NBC’s The Biggest Loser debuts tonight.

NBC’s The Biggest Loser debuts tonight.
Twelve people will compete with themselves and their appetites tonight as NBC debuts The Biggest Loser at 8 p.m. ET. Caroline Rhea will host the nine-episode series, which will award a quarter million dollars to the person who loses the most weight. Apparently, though, how much the contestants weigh will contribute to who goes home but won’t be the deciding factor: During the show, “two competing teams follow comprehensive diet and exercise plans to undergo radical physical makeovers,” and following “physical challenges, surprising alliances and irresistible temptations,” contestants “ultimately have to decide which player gets eliminated each week.” Caroline Rhea tells the Boston Herald that she wishes the show “was called something like ‘The Fantastic and Supportive Show’,” but says it was okay for them to dangle tempting foods in front of the cast members’ faces: “My experience has been that the moment I’ve left that situation, like when I’ve gone to a diet place, I’m eating on the airplane, I can’t get to something bad fast enough. It’s really behavior modification to see whether or not they’ll make the right choices, and you will be really impressed with the choices these people make.” Executive producer Dave Broome tells the Grand Rapids Press that he wanted “to do (a makeover show) the right way, with no stapling, sucking or surgery.”

Survivor San Juan Del Sur's dark cloud is lifted

John Rocker

In its third episode, Survivor San Juan Del Sur improved significantly as John Rocker faced off against an Amazing Race villain. But the Exile Island reward challenge remains a drag on the series.


Why Dick Donato left Big Brother 13

Dick Donato

The Big Brother villain known as "Evel Dick" has finally revealed why he left the show during its 13th season: he learned he was HIV positive.

Also: Dick claims he had no choice but to leave the game.

about the writer

Andy Dehnart is a journalist who has covered reality television for more than 15 years and created reality blurred in 2000. A member of the Television Critics Association, his writing and criticism about television, culture, and media has appeared on NPR and in Playboy, Buzzfeed, and many other publications.
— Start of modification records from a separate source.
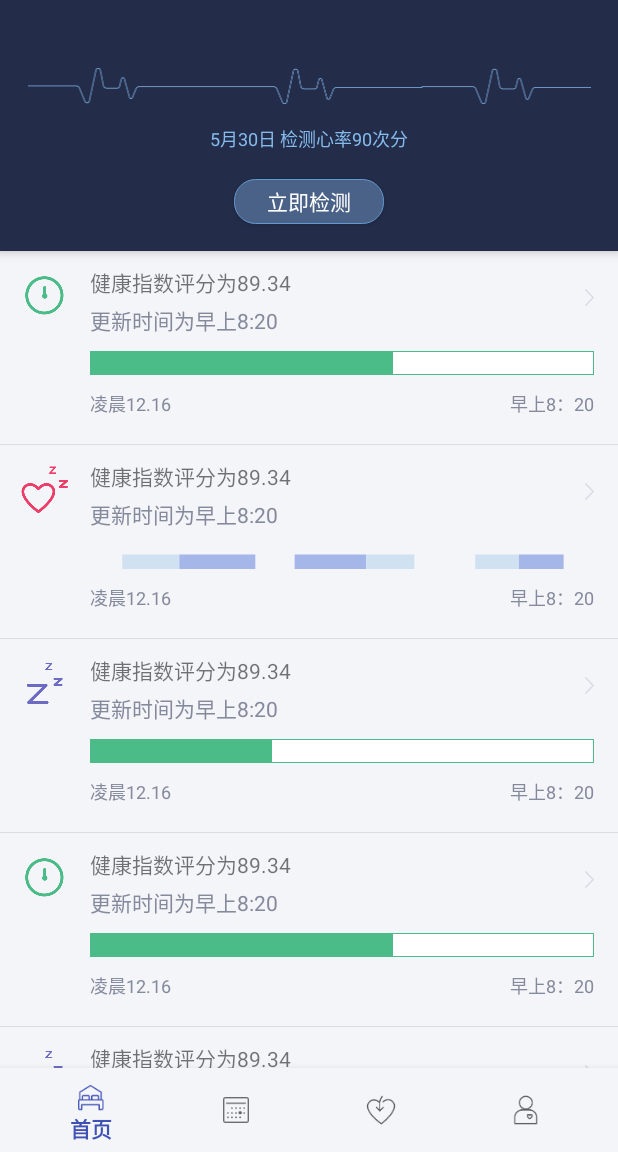
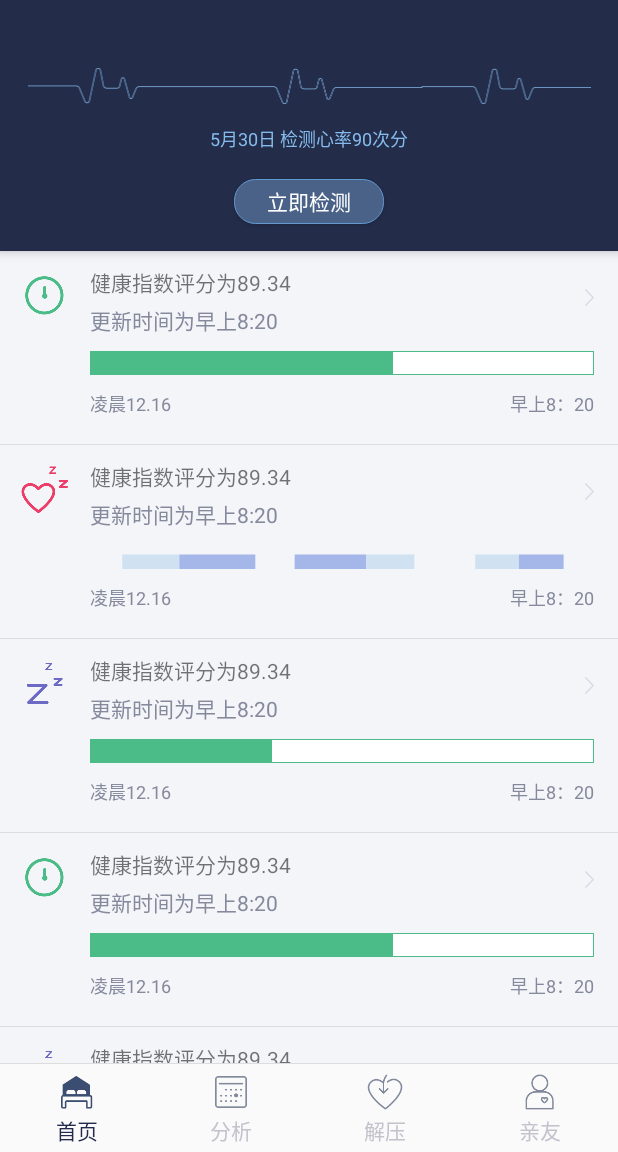
Before and after one commit to AlenYC/SleepMonitor, an Android app: the screen it shows after launch (MainActivity), on a phone screen of 412 x 824 dp, the part 84-1236 px from its top. Run offline under Robolectric (Android 15) with nearby library versions, the phone set to English and light mode, and no system bars; our stand-ins replace ButterKnife; libraries missing offline, so code that uses them is left out: com.ashokvarma.bottomnavigation, com.inuker.bluetooth, org.litepal; 3 statements that could not run were skipped.

Commit message:
1月18晚

```diff
--- a/SleepMonitor/app/src/main/java/com/lzhz/lxh/sleepmonitor/MainActivity.java
+++ b/SleepMonitor/app/src/main/java/com/lzhz/lxh/sleepmonitor/MainActivity.java
@@ -1,45 +1,45 @@
 package com.lzhz.lxh.sleepmonitor;
 
+import android.app.AlertDialog;
+import android.content.DialogInterface;
 import android.content.Intent;
 import android.os.Bundle;
-import android.os.PersistableBundle;
 import android.support.annotation.NonNull;
 import android.support.annotation.Nullable;
-import android.support.design.widget.BottomNavigationView;
 import android.support.design.widget.NavigationView;
 import android.support.v4.view.ViewPager;
 import android.support.v4.widget.DrawerLayout;
 import android.support.v7.app.AppCompatActivity;
 import android.view.MenuItem;
-import android.view.View;
-import android.widget.ImageView;
-import android.widget.TextView;
+import android.widget.RadioGroup;
 
 import com.lzhz.lxh.sleepmonitor.analyzed.AnalyzeDetailsFragment;
 import com.lzhz.lxh.sleepmonitor.analyzed.AnalyzedFragment;
-import com.lzhz.lxh.sleepmonitor.base.BaseActivity;
+import com.lzhz.lxh.sleepmonitor.base.BaseAcitivity.CompanyIntroduceActivity;
 import com.lzhz.lxh.sleepmonitor.decompression.DecompressionFragment;
 import com.lzhz.lxh.sleepmonitor.home.HomeFragment;
 import com.lzhz.lxh.sleepmonitor.home.adapter.FragmentAdapter;
 import com.lzhz.lxh.sleepmonitor.relatives.RelativesFragment;
 import com.lzhz.lxh.sleepmonitor.sideslip.PersonalDetailsActivity;
 import com.lzhz.lxh.sleepmonitor.sideslip.VersionsActivity;
+import com.lzhz.lxh.sleepmonitor.tools.LogUtils;
 import com.lzhz.lxh.sleepmonitor.tools.view.NoScrollViewPager;
 
 import butterknife.BindView;
 import butterknife.ButterKnife;
 
-public class MainActivity extends AppCompatActivity implements NavigationView.OnNavigationItemSelectedListener {
+public class MainActivity extends AppCompatActivity implements NavigationView.OnNavigationItemSelectedListener ,RadioGroup.OnCheckedChangeListener{
 
-    @BindView(R.id.bottom_navigation_bar)
-    BottomNavigationView bottomNavigationView;
+    //  @BindView(R.id.bottom_navigation_bar)
+    //  BottomNavigationView bottomNavigationView;
     @BindView(R.id.viewpager)
     NoScrollViewPager viewPager;
     @BindView(R.id.nav_view)
     NavigationView navView;
     @BindView(R.id.dl_home)
     DrawerLayout dlHome;
-
+    @BindView(R.id.rg_radio_navigation)
+    RadioGroup rgRadioNavigation;
 
 
     @Override
@@ -51,14 +51,18 @@ public class MainActivity extends AppCompatActivity implements NavigationView.On
         viewPager.setCurrentItem(0);
         viewPager.setNoScroll(true);
     }
-    public void openDrawer(){
+
+    public void openDrawer() {
         dlHome.openDrawer(navView);
     }
 
     public void initViews() {
+
         if (viewPager != null) {
+            rgRadioNavigation.setOnCheckedChangeListener(this);
+            rgRadioNavigation.check(R.id.rb_radio_homepage);
 
-            bottomNavigationView.setOnNavigationItemSelectedListener(new BottomNavigationView.OnNavigationItemSelectedListener() {
+        /*    bottomNavigationView.setOnNavigationItemSelectedListener(new BottomNavigationView.OnNavigationItemSelectedListener() {
                 @Override
                 public boolean onNavigationItemSelected(@NonNull MenuItem item) {
                     int itemId = item.getItemId();
@@ -79,15 +83,17 @@ public class MainActivity extends AppCompatActivity implements NavigationView.On
                     }
                     return true;
                 }
-            });
+            });*/
             setupViewPager(viewPager);
         }
         navView.setNavigationItemSelectedListener(this);
     }
-    public void setAnalyze(){
+
+    public void setAnalyze() {
         viewPager.setCurrentItem(1);
     }
-    public void setAnalyzeDetails(){
+
+    public void setAnalyzeDetails() {
         viewPager.setCurrentItem(4);
     }
 
@@ -100,31 +106,11 @@ public class MainActivity extends AppCompatActivity implements NavigationView.On
         adapter.addFragment(new RelativesFragment());
         adapter.addFragment(new AnalyzeDetailsFragment());
         viewPager.setAdapter(adapter);
-        //viewPager 改变监听
-        viewPager.addOnPageChangeListener(new ViewPager.OnPageChangeListener() {
-            @Override
-            public void onPageScrolled(int position, float positionOffset, int positionOffsetPixels) {
-
-            }
-
-            @Override
-            public void onPageSelected(int position) {
-                if(position != 4)
-                bottomNavigationView.getMenu().getItem(position).setChecked(true);
-            }
-
-            @Override
-            public void onPageScrollStateChanged(int state) {
-
-            }
-        });
 
     }
-
-
     @Override
     public boolean onNavigationItemSelected(@NonNull MenuItem item) {
-        switch (item.getItemId()){
+        switch (item.getItemId()) {
             //个人信息
             case R.id.it_plm:
                 startActivity(new Intent(this, PersonalDetailsActivity.class));
@@ -137,13 +123,49 @@ public class MainActivity extends AppCompatActivity implements NavigationView.On
             case R.id.it_usinghelp:
                 break;
             case R.id.it_about_us:
+                startActivity(new Intent(this, CompanyIntroduceActivity.class));
                 break;
             case R.id.it_log_out:
-                this.finish();
+                onBackPressed();
                 break;
-
         }
-
         return true;
     }
+
+
+    @Override
+    public void onCheckedChanged(RadioGroup radioGroup, int i) {
+        switch(i){
+            case R.id.rb_radio_homepage:
+                viewPager.setCurrentItem(0);
+                break;
+            case R.id.rb_radio_subscription:
+                viewPager.setCurrentItem(1);
+                break;
+            case R.id.rb_radio_find:
+                viewPager.setCurrentItem(2);
+                break;
+            case R.id.rb_radio_mine:
+                viewPager.setCurrentItem(3);
+                break;
+        }
+    }
+    //退出提示框
+    public void onBackPressed() {
+        new AlertDialog.Builder(this).setTitle("确认退出吗？")
+                .setIcon(android.R.drawable.ic_dialog_info)
+                .setPositiveButton("确定", new DialogInterface.OnClickListener() {
+                    @Override
+                    public void onClick(DialogInterface dialog, int which) {
+                        // 点击“确认”后的操作
+                        MainActivity.this.finish();
+                    }
+                })
+                .setNegativeButton("返回", new DialogInterface.OnClickListener() {
+                    @Override
+                    public void onClick(DialogInterface dialog, int which) {
+                        // 点击“返回”后的操作,这里不设置没有任何操作
+                    }
+                }).show();
+    }
 }
--- /dev/null
+++ b/SleepMonitor/app/src/main/res/drawable/find.xml
@@ -0,0 +1,5 @@
+<?xml version="1.0" encoding="utf-8"?>
+    <selector xmlns:android="http://schemas.android.com/apk/res/android">
+        <item android:state_checked="true" android:drawable="@mipmap/home_1_icon3x"></item>
+        <item android:state_checked="false" android:drawable="@mipmap/minus_ico3x"></item>
+    </selector>
--- /dev/null
+++ b/SleepMonitor/app/src/main/res/drawable/homepage.xml
@@ -0,0 +1,5 @@
+<?xml version="1.0" encoding="utf-8"?>
+    <selector xmlns:android="http://schemas.android.com/apk/res/android">
+        <item android:state_checked="true" android:drawable="@mipmap/home_1_icon3x"></item>
+        <item android:state_checked="false" android:drawable="@mipmap/home_ico3x"></item>
+    </selector>
--- /dev/null
+++ b/SleepMonitor/app/src/main/res/drawable/mine.xml
@@ -0,0 +1,5 @@
+<?xml version="1.0" encoding="utf-8"?>
+    <selector xmlns:android="http://schemas.android.com/apk/res/android">
+        <item android:state_checked="true" android:drawable="@mipmap/home_1_icon3x"></item>
+        <item android:state_checked="false" android:drawable="@mipmap/close_peo_ico3x"></item>
+    </selector>
--- /dev/null
+++ b/SleepMonitor/app/src/main/res/drawable/radio_button_selector.xml
@@ -0,0 +1,5 @@
+<?xml version="1.0" encoding="utf-8"?>
+<selector xmlns:android="http://schemas.android.com/apk/res/android">
+    <item android:state_checked="true" android:color="@color/tv_black"></item>
+    <item android:state_checked="false" android:color="@color/text_c3"></item>
+</selector>
--- /dev/null
+++ b/SleepMonitor/app/src/main/res/drawable/subscription.xml
@@ -0,0 +1,5 @@
+<?xml version="1.0" encoding="utf-8"?>
+    <selector xmlns:android="http://schemas.android.com/apk/res/android">
+        <item android:state_checked="true" android:drawable="@mipmap/home_1_icon3x"></item>
+        <item android:state_checked="false" android:drawable="@mipmap/analsy_ico3x"></item>
+    </selector>
--- a/SleepMonitor/app/src/main/res/layout/activity_main.xml
+++ b/SleepMonitor/app/src/main/res/layout/activity_main.xml
@@ -17,7 +17,8 @@
         android:fitsSystemWindows="true"
         app:headerLayout="@layout/nav_header"
         app:menu="@menu/drawer_view"
-
         />
 
+
+
 </android.support.v4.widget.DrawerLayout>
--- a/SleepMonitor/app/src/main/res/layout/include_main_viewpager.xml
+++ b/SleepMonitor/app/src/main/res/layout/include_main_viewpager.xml
@@ -9,9 +9,9 @@
         android:id="@+id/viewpager"
         android:layout_width="match_parent"
         android:layout_height="match_parent"
-        android:layout_above="@+id/bottom_navigation_bar"
+        android:layout_above="@+id/tv_xian"
         app:layout_behavior="@string/appbar_scrolling_view_behavior" />
-
+<!--
     <android.support.design.widget.BottomNavigationView
         android:layout_alignParentBottom="true"
         android:id="@+id/bottom_navigation_bar"
@@ -19,6 +19,73 @@
         android:layout_height="wrap_content"
         android:background="@color/bnb_background"
         app:menu="@menu/activity_main_bottom"
+        />-->
+    <TextView
+        android:id="@+id/tv_xian"
+        android:layout_width="match_parent"
+        android:layout_height="0.5dp"
+        android:layout_above="@+id/rg_radio_navigation"
+        android:background="@color/dibu"
         />
+    <RadioGroup
+        android:id="@+id/rg_radio_navigation"
+        android:layout_width="match_parent"
+        android:layout_height="wrap_content"
+        android:orientation="horizontal"
+        android:layout_alignParentBottom="true"
+        >
+        <RadioButton
+            android:id="@+id/rb_radio_homepage"
+            android:layout_width="0dp"
+            android:layout_height="wrap_content"
+            android:layout_weight="1"
+            android:gravity="center"
+            android:drawableTop="@drawable/homepage"
+            android:text="@string/homepage"
+            android:button="@null"
+            android:paddingTop="4dp"
+            android:paddingBottom="4dp"
+            android:textColor="@drawable/radio_button_selector"
+            />
+        <RadioButton
+            android:id="@+id/rb_radio_subscription"
+            android:layout_width="0dp"
+            android:layout_height="wrap_content"
+            android:layout_weight="1"
+            android:gravity="center"
+            android:drawableTop="@drawable/subscription"
+            android:text="@string/find"
+            android:button="@null"
+            android:paddingTop="4dp"
+            android:paddingBottom="4dp"
+            android:textColor="@drawable/radio_button_selector"
+            />
+        <RadioButton
+            android:id="@+id/rb_radio_find"
+            android:layout_width="0dp"
+            android:layout_height="wrap_content"
+            android:layout_weight="1"
+            android:gravity="center"
+            android:drawableTop="@drawable/find"
+            android:text="@string/jieya"
+            android:button="@null"
+            android:paddingTop="4dp"
+            android:paddingBottom="4dp"
+            android:textColor="@drawable/radio_button_selector"
+            />
+        <RadioButton
+            android:id="@+id/rb_radio_mine"
+            android:layout_width="0dp"
+            android:layout_height="wrap_content"
+            android:layout_weight="1"
+            android:gravity="center"
+            android:drawableTop="@drawable/mine"
+            android:text="@string/qinyou"
+            android:button="@null"
+            android:paddingTop="4dp"
+            android:paddingBottom="4dp"
+            android:textColor="@drawable/radio_button_selector"
+            />
+    </RadioGroup>
 
 </RelativeLayout>
--- a/SleepMonitor/app/src/main/res/values/strings.xml
+++ b/SleepMonitor/app/src/main/res/values/strings.xml
@@ -28,4 +28,8 @@
     <string name="ring">铃声</string>
     <string name="zdong">震动</string>
     <string name="day">每天</string>
+    <string name="homepage">首页</string>
+    <string name="find">分析</string>
+    <string name="jieya">解压</string>
+    <string name="qinyou">亲友</string>
 </resources>
```
Also changed, not shown: SleepMonitor/app/src/main/AndroidManifest.xml (+23 -16 lines), SleepMonitor/app/src/main/java/com/lzhz/lxh/sleepmonitor/base/BaseAcitivity/CompanyIntroduceActivity.java (added, +31 -0 lines), SleepMonitor/app/src/main/java/com/lzhz/lxh/sleepmonitor/home/bluetooth/BlueToothActivity.java (+4 -12 lines), SleepMonitor/app/src/main/java/com/lzhz/lxh/sleepmonitor/login/fragmen/LoginFragment.java (+33 -1 lines), SleepMonitor/app/src/main/res/layout/activity_company_introduce.xml (added, +30 -0 lines), SleepMonitor/app/src/main/res/layout/register_fragment_layout.xml (+14 -4 lines).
Andy, 36, also directs the journalism program at Stetson University in Florida, where he teaches creative nonfiction and journalism. He has an M.F.A. in nonfiction writing and literature from Bennington College. More about reality blurred and Andy.